### HOW TO COMPLETE THIS TASK
Your answer must be an exact copy of the records, minus any pictures.

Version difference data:
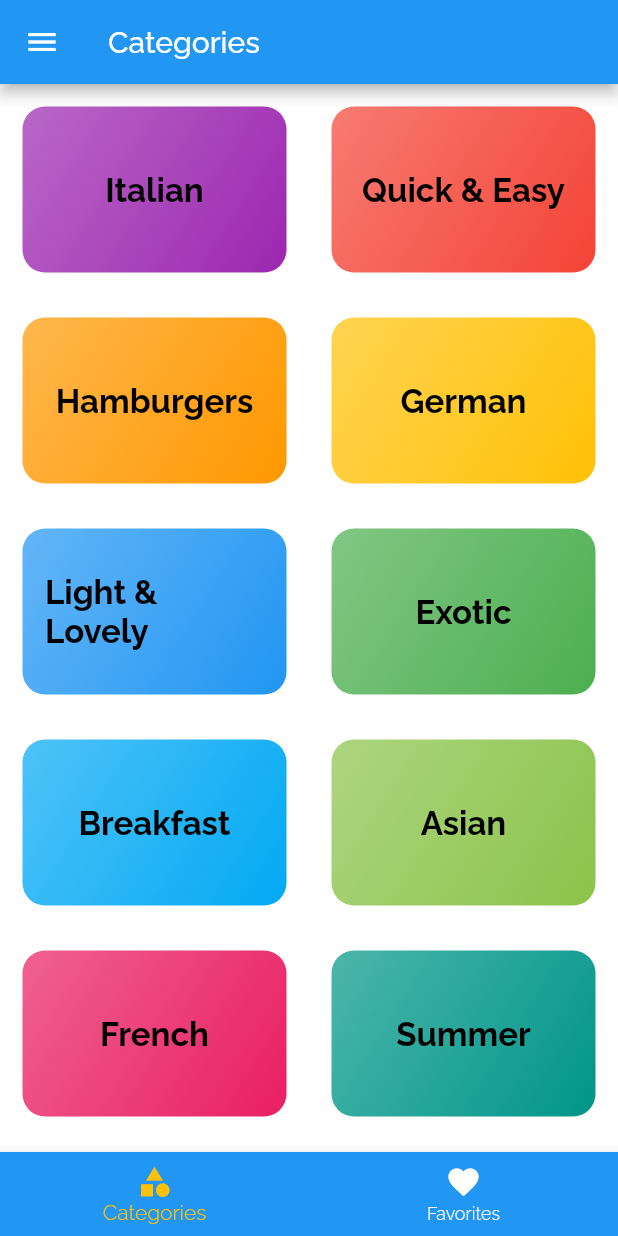
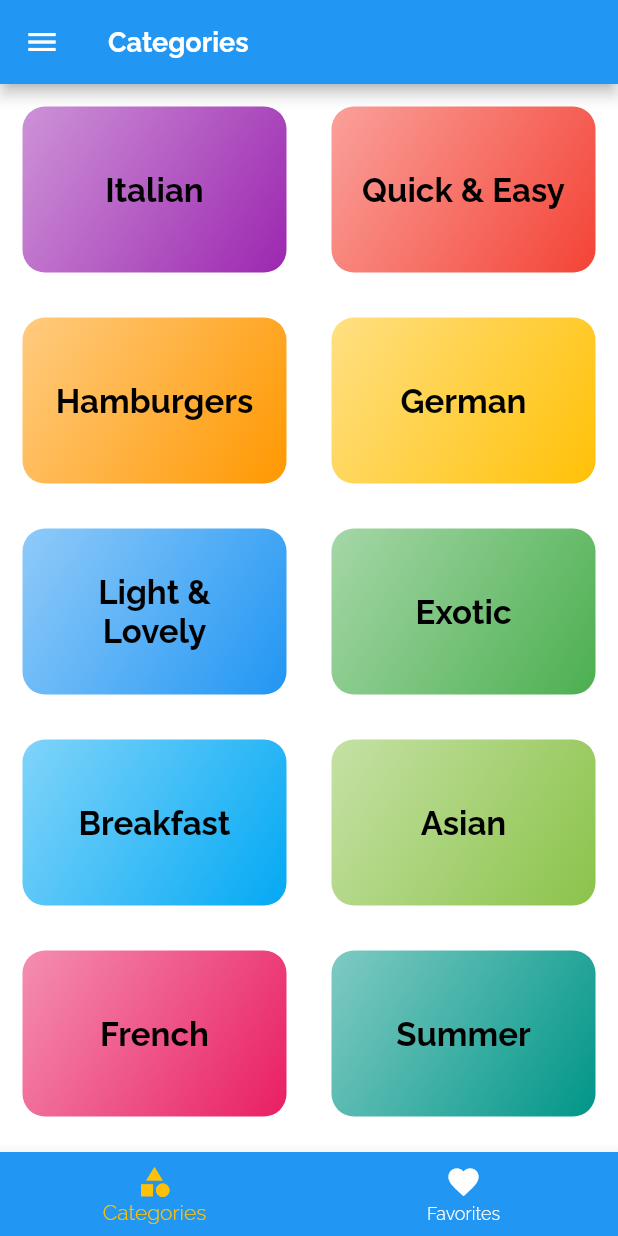
Before and after one commit to Aravindh1505/MealsApp, a Flutter app: the screen it shows after launch, on a phone screen of 412 x 824 dp. Run offline on Flutter 3.47's test engine with Material 2 defaults, Android fonts, the phone set to English and light mode, and no system bars.

Commit message:
Added custom widget(AppBar)

```diff
--- a/lib/screens/filter_screen.dart
+++ b/lib/screens/filter_screen.dart
@@ -1,6 +1,7 @@
 import 'package:flutter/material.dart';
-import 'package:meals_app/models/filters.dart';
 
+import '../models/filters.dart';
+import '../widget/custom_widgets.dart';
 import '../widget/main_drawer.dart';
 
 class FilterScreen extends StatefulWidget {
@@ -27,7 +28,7 @@ class _FilterScreenState extends State<FilterScreen> {
   Widget build(BuildContext context) {
     return Scaffold(
       drawer: MainDrawer(),
-      appBar: AppBar(title: Text('Filter')),
+      appBar: CustomWidgets.getAppBar(context, 'Filter'),
       body: Column(
         children: [
           Expanded(
--- a/lib/screens/home_screen.dart
+++ b/lib/screens/home_screen.dart
@@ -1,4 +1,6 @@
 import 'package:flutter/material.dart';
+
+import '../widget/custom_widgets.dart';
 
 class MyHomePage extends StatefulWidget {
   MyHomePage({Key key, this.title}) : super(key: key);
@@ -13,9 +15,7 @@ class _MyHomePageState extends State<MyHomePage> {
   @override
   Widget build(BuildContext context) {
     return Scaffold(
-      appBar: AppBar(
-        title: Text(widget.title),
-      ),
+      appBar: CustomWidgets.getAppBar(context, 'Home'),
       body: Center(),
     );
   }
--- a/lib/screens/settings_screen.dart
+++ b/lib/screens/settings_screen.dart
@@ -1,5 +1,6 @@
 import 'package:flutter/material.dart';
 
+import '../widget/custom_widgets.dart';
 import '../widget/main_drawer.dart';
 
 class SettingsScreen extends StatelessWidget {
@@ -7,9 +8,7 @@ class SettingsScreen extends StatelessWidget {
   Widget build(BuildContext context) {
     return Scaffold(
       drawer: MainDrawer(),
-      appBar: AppBar(
-        title: Text('Settings'),
-      ),
+      appBar: CustomWidgets.getAppBar(context, 'Settings'),
     );
   }
 }
--- a/lib/screens/tabs_screen.dart
+++ b/lib/screens/tabs_screen.dart
@@ -3,6 +3,7 @@ import 'package:flutter/material.dart';
 import '../models/meal.dart';
 import '../screens/categories_screen.dart';
 import '../screens/favorites_screen.dart';
+import '../widget/custom_widgets.dart';
 import '../widget/main_drawer.dart';
 
 class TabsScreen extends StatefulWidget {
@@ -37,7 +38,7 @@ class _TabsScreenState extends State<TabsScreen> {
   @override
   Widget build(BuildContext context) {
     return Scaffold(
-      appBar: AppBar(title: Text(screenList[_selectedIndex]['title'])),
+      appBar: CustomWidgets.getAppBar(context, screenList[_selectedIndex]['title']),
       body: screenList[_selectedIndex]['screen'],
       drawer: MainDrawer(),
       bottomNavigationBar: BottomNavigationBar(
--- a/lib/utils/constants.dart
+++ b/lib/utils/constants.dart
@@ -5,6 +5,8 @@ import '../models/meal.dart';
 
 class Constants {
   static const APP_NAME = 'Meal App';
+
+  static const NO_MEALS_FOUND = 'No meals found';
 
   /*ROUTES*/
   static const ROUTE_HOME = '/';
@@ -48,6 +50,11 @@ class Constants {
           fontSize: 20,
           fontWeight: FontWeight.w500,
           color: Colors.amber,
+        ),
+        headline3: TextStyle(
+          fontSize: 18,
+          fontWeight: FontWeight.bold,
+          color: Colors.white,
         )),
   );
 
--- a/lib/widget/category_item.dart
+++ b/lib/widget/category_item.dart
@@ -28,10 +28,11 @@ class CategoryItem extends StatelessWidget {
         child: Text(
           category.title,
           style: Theme.of(context).textTheme.headline6,
+          textAlign: TextAlign.center,
         ),
         decoration: BoxDecoration(
           gradient: LinearGradient(
-            colors: [category.color.withOpacity(0.7), category.color],
+            colors: [category.color.withOpacity(0.5), category.color],
             begin: Alignment.topLeft,
             end: Alignment.bottomRight,
           ),
--- /dev/null
+++ b/lib/widget/custom_widgets.dart
@@ -0,0 +1,14 @@
+import 'package:flutter/material.dart';
+
+class CustomWidgets {
+  static AppBar getAppBar(BuildContext context, String title) {
+    return AppBar(
+      title: Text(
+        title,
+        style: Theme.of(context).textTheme.headline3,
+        maxLines: 1,
+        overflow: TextOverflow.ellipsis,
+      ),
+    );
+  }
+}
```
Also changed, not shown: lib/screens/category_meals_screen.dart (+10 -3 lines), lib/screens/meal_details_screen.dart (+33 -22 lines).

### SOLUTION TO THIS TASK
Before and after one commit to Aravindh1505/MealsApp, a Flutter app: the screen it shows after launch, on a phone screen of 412 x 824 dp. Run offline on Flutter 3.47's test engine with Material 2 defaults, Android fonts, the phone set to English and light mode, and no system bars.

Commit message:
Added custom widget(AppBar)

```diff
--- a/lib/screens/filter_screen.dart
+++ b/lib/screens/filter_screen.dart
@@ -1,6 +1,7 @@
 import 'package:flutter/material.dart';
-import 'package:meals_app/models/filters.dart';
 
+import '../models/filters.dart';
+import '../widget/custom_widgets.dart';
 import '../widget/main_drawer.dart';
 
 class FilterScreen extends StatefulWidget {
@@ -27,7 +28,7 @@ class _FilterScreenState extends State<FilterScreen> {
   Widget build(BuildContext context) {
     return Scaffold(
       drawer: MainDrawer(),
-      appBar: AppBar(title: Text('Filter')),
+      appBar: CustomWidgets.getAppBar(context, 'Filter'),
       body: Column(
         children: [
           Expanded(
--- a/lib/screens/home_screen.dart
+++ b/lib/screens/home_screen.dart
@@ -1,4 +1,6 @@
 import 'package:flutter/material.dart';
+
+import '../widget/custom_widgets.dart';
 
 class MyHomePage extends StatefulWidget {
   MyHomePage({Key key, this.title}) : super(key: key);
@@ -13,9 +15,7 @@ class _MyHomePageState extends State<MyHomePage> {
   @override
   Widget build(BuildContext context) {
     return Scaffold(
-      appBar: AppBar(
-        title: Text(widget.title),
-      ),
+      appBar: CustomWidgets.getAppBar(context, 'Home'),
       body: Center(),
     );
   }
--- a/lib/screens/settings_screen.dart
+++ b/lib/screens/settings_screen.dart
@@ -1,5 +1,6 @@
 import 'package:flutter/material.dart';
 
+import '../widget/custom_widgets.dart';
 import '../widget/main_drawer.dart';
 
 class SettingsScreen extends StatelessWidget {
@@ -7,9 +8,7 @@ class SettingsScreen extends StatelessWidget {
   Widget build(BuildContext context) {
     return Scaffold(
       drawer: MainDrawer(),
-      appBar: AppBar(
-        title: Text('Settings'),
-      ),
+      appBar: CustomWidgets.getAppBar(context, 'Settings'),
     );
   }
 }
--- a/lib/screens/tabs_screen.dart
+++ b/lib/screens/tabs_screen.dart
@@ -3,6 +3,7 @@ import 'package:flutter/material.dart';
 import '../models/meal.dart';
 import '../screens/categories_screen.dart';
 import '../screens/favorites_screen.dart';
+import '../widget/custom_widgets.dart';
 import '../widget/main_drawer.dart';
 
 class TabsScreen extends StatefulWidget {
@@ -37,7 +38,7 @@ class _TabsScreenState extends State<TabsScreen> {
   @override
   Widget build(BuildContext context) {
     return Scaffold(
-      appBar: AppBar(title: Text(screenList[_selectedIndex]['title'])),
+      appBar: CustomWidgets.getAppBar(context, screenList[_selectedIndex]['title']),
       body: screenList[_selectedIndex]['screen'],
       drawer: MainDrawer(),
       bottomNavigationBar: BottomNavigationBar(
--- a/lib/utils/constants.dart
+++ b/lib/utils/constants.dart
@@ -5,6 +5,8 @@ import '../models/meal.dart';
 
 class Constants {
   static const APP_NAME = 'Meal App';
+
+  static const NO_MEALS_FOUND = 'No meals found';
 
   /*ROUTES*/
   static const ROUTE_HOME = '/';
@@ -48,6 +50,11 @@ class Constants {
           fontSize: 20,
           fontWeight: FontWeight.w500,
           color: Colors.amber,
+        ),
+        headline3: TextStyle(
+          fontSize: 18,
+          fontWeight: FontWeight.bold,
+          color: Colors.white,
         )),
   );
 
--- a/lib/widget/category_item.dart
+++ b/lib/widget/category_item.dart
@@ -28,10 +28,11 @@ class CategoryItem extends StatelessWidget {
         child: Text(
           category.title,
           style: Theme.of(context).textTheme.headline6,
+          textAlign: TextAlign.center,
         ),
         decoration: BoxDecoration(
           gradient: LinearGradient(
-            colors: [category.color.withOpacity(0.7), category.color],
+            colors: [category.color.withOpacity(0.5), category.color],
             begin: Alignment.topLeft,
             end: Alignment.bottomRight,
           ),
--- /dev/null
+++ b/lib/widget/custom_widgets.dart
@@ -0,0 +1,14 @@
+import 'package:flutter/material.dart';
+
+class CustomWidgets {
+  static AppBar getAppBar(BuildContext context, String title) {
+    return AppBar(
+      title: Text(
+        title,
+        style: Theme.of(context).textTheme.headline3,
+        maxLines: 1,
+        overflow: TextOverflow.ellipsis,
+      ),
+    );
+  }
+}
```
Also changed, not shown: lib/screens/category_meals_screen.dart (+10 -3 lines), lib/screens/meal_details_screen.dart (+33 -22 lines).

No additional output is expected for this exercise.